Stored records
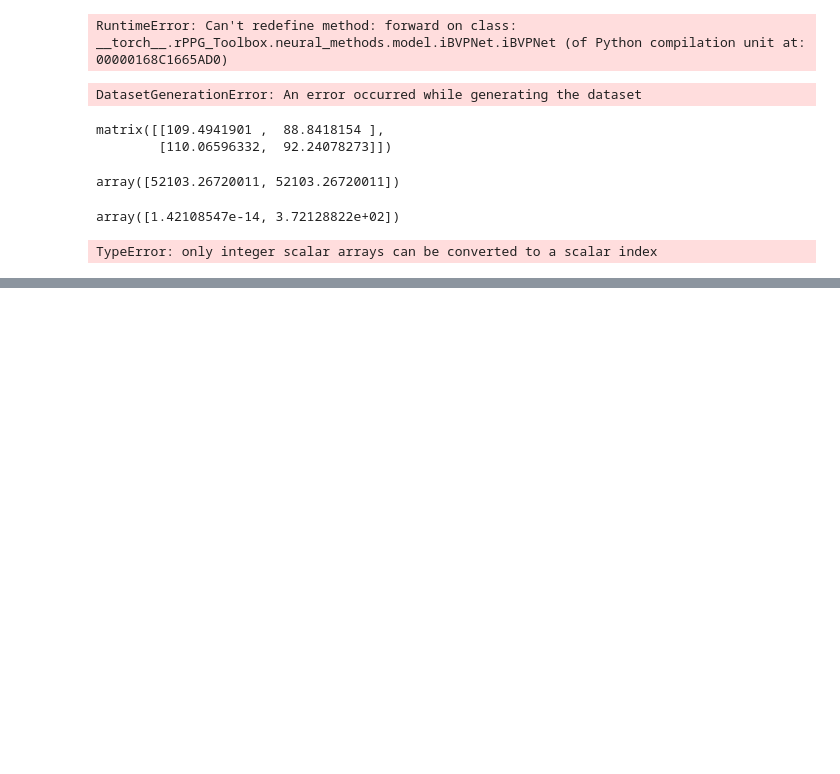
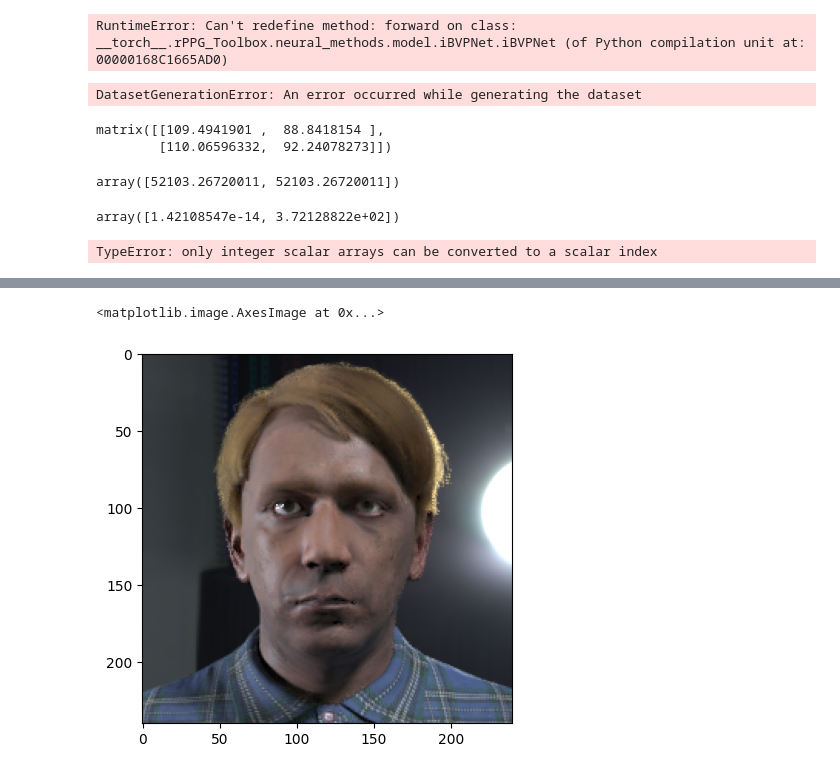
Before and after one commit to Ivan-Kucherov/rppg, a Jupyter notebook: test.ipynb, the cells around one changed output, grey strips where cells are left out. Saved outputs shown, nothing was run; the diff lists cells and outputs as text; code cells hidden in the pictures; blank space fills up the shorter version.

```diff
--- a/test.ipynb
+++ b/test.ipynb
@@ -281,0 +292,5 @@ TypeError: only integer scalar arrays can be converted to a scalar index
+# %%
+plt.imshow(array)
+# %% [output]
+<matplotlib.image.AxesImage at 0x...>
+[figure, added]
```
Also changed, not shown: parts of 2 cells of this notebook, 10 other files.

* * *

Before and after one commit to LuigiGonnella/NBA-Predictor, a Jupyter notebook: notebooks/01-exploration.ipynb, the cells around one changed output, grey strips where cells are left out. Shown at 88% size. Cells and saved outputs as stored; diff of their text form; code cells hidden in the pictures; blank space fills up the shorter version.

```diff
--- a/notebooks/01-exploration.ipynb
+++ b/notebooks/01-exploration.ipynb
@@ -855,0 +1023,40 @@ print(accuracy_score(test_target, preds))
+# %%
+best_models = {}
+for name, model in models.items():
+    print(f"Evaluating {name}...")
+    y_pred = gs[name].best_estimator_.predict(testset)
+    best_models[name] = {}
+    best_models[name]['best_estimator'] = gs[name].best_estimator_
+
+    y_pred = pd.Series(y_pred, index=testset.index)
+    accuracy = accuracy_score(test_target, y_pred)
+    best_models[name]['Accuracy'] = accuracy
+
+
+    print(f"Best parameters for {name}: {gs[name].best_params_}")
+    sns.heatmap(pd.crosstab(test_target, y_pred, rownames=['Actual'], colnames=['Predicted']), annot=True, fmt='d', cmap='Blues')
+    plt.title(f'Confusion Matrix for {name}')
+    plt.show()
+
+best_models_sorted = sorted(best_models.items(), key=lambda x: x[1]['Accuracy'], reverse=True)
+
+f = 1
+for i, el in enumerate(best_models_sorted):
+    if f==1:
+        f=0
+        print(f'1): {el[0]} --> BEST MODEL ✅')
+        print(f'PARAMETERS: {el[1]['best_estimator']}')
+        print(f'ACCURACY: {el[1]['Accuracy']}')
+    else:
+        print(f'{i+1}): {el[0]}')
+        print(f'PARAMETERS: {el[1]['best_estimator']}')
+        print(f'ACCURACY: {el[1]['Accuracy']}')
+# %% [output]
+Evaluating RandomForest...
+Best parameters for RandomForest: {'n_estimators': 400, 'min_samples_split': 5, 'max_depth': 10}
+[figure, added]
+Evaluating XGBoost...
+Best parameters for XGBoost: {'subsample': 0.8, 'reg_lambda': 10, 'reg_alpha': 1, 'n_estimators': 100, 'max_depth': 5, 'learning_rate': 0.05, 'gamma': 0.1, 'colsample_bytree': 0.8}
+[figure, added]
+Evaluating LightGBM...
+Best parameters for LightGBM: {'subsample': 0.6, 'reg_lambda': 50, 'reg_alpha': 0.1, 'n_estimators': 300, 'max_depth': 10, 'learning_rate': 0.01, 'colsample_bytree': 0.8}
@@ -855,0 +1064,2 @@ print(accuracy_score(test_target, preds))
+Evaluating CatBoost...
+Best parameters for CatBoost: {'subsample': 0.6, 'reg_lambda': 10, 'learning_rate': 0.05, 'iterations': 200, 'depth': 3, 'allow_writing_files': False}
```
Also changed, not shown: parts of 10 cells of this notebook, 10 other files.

--- Exercise description ---
Figure out how many lines of the data hold "outputs", and answer with the number only.

--- Result for this exercise ---
2